WHAT THE TASK REQUIRES: Given the records below, pull every line with the word "Also" into the answer.
━━━ RECORDED DATA ━━━
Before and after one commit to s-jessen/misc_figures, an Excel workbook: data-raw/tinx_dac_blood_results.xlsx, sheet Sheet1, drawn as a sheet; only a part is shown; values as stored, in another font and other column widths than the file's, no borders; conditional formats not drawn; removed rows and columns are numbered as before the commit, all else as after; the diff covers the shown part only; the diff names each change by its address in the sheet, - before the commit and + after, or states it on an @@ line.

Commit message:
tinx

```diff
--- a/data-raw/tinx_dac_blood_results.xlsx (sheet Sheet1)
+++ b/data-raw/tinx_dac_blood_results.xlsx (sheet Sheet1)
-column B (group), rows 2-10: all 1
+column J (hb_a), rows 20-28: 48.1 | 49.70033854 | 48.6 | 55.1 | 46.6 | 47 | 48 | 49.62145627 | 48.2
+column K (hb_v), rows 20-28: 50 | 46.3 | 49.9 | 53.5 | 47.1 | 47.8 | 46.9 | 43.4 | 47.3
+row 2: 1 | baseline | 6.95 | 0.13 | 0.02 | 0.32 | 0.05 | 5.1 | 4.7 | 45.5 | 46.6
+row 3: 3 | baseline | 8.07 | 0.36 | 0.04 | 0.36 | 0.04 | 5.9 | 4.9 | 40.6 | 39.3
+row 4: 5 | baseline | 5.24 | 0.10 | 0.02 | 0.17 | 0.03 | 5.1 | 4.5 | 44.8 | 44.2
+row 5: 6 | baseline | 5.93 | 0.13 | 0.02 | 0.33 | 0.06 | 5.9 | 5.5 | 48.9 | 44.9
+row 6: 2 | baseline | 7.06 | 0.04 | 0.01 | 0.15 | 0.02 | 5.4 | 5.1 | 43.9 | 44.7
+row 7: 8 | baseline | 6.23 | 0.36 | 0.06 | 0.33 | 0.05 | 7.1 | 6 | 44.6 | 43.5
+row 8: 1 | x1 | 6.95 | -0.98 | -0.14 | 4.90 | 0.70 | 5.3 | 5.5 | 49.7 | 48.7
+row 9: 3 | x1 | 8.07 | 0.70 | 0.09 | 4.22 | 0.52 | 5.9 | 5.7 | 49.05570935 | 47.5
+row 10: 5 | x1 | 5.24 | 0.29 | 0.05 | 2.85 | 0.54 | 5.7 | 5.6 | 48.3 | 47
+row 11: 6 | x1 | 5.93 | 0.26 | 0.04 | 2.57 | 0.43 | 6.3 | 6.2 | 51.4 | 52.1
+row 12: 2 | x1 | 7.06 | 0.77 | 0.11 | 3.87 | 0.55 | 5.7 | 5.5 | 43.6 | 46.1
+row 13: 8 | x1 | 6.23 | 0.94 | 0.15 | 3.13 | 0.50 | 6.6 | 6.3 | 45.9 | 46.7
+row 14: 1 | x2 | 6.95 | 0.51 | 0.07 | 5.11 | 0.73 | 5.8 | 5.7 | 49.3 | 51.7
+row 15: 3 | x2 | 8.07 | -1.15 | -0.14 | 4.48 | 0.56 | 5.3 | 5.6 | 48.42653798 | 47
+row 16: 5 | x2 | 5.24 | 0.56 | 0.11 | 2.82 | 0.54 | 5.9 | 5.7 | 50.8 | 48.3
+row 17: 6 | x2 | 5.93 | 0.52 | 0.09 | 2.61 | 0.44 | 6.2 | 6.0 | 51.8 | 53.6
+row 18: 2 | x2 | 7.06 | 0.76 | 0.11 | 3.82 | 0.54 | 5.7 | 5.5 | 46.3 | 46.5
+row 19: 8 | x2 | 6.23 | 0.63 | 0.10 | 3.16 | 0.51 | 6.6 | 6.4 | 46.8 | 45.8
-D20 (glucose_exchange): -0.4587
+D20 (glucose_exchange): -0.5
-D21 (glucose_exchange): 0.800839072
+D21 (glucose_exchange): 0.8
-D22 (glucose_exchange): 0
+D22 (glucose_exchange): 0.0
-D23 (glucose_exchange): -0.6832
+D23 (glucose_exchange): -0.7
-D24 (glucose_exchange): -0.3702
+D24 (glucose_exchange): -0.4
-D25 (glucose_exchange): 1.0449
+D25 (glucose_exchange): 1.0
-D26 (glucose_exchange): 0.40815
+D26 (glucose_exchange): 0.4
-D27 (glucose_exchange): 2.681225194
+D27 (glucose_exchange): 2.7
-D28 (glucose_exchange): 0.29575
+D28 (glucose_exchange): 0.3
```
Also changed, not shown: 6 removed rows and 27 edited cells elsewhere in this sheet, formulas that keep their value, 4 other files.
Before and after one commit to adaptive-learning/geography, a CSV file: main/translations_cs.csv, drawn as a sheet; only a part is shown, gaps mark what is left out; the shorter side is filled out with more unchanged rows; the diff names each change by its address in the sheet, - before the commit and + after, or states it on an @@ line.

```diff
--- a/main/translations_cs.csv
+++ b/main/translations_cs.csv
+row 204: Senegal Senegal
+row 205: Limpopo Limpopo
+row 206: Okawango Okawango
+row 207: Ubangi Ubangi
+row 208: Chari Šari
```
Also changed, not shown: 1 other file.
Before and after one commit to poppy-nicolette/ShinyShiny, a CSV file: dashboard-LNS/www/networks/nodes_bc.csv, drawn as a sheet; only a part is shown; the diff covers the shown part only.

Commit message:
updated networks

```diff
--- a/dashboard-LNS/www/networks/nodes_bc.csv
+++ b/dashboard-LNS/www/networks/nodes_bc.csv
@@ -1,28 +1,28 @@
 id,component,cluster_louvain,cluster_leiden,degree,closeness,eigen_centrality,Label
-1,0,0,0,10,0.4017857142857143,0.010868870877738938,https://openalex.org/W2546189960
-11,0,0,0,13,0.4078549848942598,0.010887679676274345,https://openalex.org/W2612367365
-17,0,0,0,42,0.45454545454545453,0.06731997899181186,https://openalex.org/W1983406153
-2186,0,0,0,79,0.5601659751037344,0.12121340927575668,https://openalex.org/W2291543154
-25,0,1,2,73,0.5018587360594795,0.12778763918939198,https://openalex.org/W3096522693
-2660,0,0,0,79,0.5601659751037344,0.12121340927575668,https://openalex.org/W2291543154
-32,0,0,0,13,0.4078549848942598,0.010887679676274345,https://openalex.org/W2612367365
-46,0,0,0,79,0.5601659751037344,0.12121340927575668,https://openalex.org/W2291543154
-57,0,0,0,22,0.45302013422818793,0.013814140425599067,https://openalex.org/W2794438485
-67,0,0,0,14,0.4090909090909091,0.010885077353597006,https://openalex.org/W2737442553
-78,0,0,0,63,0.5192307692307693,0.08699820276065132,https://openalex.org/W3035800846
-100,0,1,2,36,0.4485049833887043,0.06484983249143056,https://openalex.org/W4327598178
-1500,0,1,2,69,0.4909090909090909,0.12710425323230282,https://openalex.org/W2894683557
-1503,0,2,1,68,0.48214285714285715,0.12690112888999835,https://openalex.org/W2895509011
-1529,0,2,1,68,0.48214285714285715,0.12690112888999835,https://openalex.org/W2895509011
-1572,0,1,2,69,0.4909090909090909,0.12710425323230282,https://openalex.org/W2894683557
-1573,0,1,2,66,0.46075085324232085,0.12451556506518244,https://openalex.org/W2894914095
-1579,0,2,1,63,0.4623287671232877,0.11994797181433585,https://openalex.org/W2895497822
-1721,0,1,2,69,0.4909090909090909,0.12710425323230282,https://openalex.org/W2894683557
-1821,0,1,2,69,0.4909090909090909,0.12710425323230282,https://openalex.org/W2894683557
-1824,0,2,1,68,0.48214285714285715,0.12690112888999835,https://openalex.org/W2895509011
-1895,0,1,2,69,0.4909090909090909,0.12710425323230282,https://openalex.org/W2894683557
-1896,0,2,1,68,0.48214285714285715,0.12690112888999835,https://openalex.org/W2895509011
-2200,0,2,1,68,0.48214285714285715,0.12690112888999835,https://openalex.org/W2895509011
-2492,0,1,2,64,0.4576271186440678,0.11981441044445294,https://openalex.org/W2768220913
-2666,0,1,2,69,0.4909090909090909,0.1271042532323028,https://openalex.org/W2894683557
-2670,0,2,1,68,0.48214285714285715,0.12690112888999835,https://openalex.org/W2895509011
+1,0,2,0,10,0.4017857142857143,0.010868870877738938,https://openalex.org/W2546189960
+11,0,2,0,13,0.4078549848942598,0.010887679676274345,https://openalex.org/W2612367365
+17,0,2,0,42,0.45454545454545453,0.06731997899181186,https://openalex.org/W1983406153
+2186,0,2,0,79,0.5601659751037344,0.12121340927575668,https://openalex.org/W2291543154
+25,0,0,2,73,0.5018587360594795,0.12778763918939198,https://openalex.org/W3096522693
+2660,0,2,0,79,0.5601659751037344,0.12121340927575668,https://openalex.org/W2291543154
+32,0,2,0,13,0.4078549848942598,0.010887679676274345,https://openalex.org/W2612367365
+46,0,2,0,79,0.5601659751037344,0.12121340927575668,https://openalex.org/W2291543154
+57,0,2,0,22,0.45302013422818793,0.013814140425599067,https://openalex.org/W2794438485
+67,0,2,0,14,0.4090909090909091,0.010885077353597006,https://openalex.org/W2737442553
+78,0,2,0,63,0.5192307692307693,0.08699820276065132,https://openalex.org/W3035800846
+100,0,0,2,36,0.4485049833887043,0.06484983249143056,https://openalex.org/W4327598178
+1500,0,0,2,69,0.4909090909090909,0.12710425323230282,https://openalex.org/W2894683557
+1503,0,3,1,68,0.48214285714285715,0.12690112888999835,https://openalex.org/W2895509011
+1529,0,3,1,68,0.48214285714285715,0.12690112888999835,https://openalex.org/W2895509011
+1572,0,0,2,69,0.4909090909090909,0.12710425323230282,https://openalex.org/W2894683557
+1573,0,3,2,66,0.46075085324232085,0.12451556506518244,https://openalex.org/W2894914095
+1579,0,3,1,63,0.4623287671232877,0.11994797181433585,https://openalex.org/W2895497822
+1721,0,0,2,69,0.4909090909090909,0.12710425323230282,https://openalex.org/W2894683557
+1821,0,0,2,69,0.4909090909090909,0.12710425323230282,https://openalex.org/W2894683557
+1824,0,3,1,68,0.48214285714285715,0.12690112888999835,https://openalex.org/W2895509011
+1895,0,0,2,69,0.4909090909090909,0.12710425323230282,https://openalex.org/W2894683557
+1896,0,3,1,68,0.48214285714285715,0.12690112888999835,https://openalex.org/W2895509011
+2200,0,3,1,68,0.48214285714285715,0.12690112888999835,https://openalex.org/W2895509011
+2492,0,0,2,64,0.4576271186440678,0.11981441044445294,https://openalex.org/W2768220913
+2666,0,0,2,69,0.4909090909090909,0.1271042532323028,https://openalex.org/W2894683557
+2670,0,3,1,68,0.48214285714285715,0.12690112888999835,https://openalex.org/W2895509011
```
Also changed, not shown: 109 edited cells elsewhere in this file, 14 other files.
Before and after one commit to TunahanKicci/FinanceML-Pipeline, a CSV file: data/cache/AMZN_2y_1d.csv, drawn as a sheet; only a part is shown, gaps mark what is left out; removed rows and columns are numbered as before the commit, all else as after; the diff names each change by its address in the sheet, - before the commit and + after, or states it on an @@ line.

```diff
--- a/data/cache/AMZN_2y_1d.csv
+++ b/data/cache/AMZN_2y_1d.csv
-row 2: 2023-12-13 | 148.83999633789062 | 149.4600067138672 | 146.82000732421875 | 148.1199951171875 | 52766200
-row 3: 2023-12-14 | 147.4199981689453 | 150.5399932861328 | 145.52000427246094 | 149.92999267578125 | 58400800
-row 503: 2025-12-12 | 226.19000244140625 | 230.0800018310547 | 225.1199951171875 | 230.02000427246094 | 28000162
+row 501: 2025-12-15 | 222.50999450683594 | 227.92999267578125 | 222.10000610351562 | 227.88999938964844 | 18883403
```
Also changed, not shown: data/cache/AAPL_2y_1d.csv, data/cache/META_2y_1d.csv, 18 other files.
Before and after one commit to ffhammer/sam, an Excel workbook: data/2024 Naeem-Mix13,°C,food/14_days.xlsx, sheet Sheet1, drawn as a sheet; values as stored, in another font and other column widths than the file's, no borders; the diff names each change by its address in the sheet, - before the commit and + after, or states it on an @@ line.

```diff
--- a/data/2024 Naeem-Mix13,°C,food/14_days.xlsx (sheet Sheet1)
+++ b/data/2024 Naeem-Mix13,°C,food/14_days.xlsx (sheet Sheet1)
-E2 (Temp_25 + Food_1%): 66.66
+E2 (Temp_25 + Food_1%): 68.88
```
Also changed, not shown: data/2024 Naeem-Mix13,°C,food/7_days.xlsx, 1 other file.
━━━
ANSWER TO THE PROBLEM:
Also changed, not shown: 6 removed rows and 27 edited cells elsewhere in this sheet, formulas that keep their value, 4 other files.
Also changed, not shown: 1 other file.
Also changed, not shown: 109 edited cells elsewhere in this file, 14 other files.
Also changed, not shown: data/cache/AAPL_2y_1d.csv, data/cache/META_2y_1d.csv, 18 other files.
Also changed, not shown: data/2024 Naeem-Mix13,°C,food/7_days.xlsx, 1 other file.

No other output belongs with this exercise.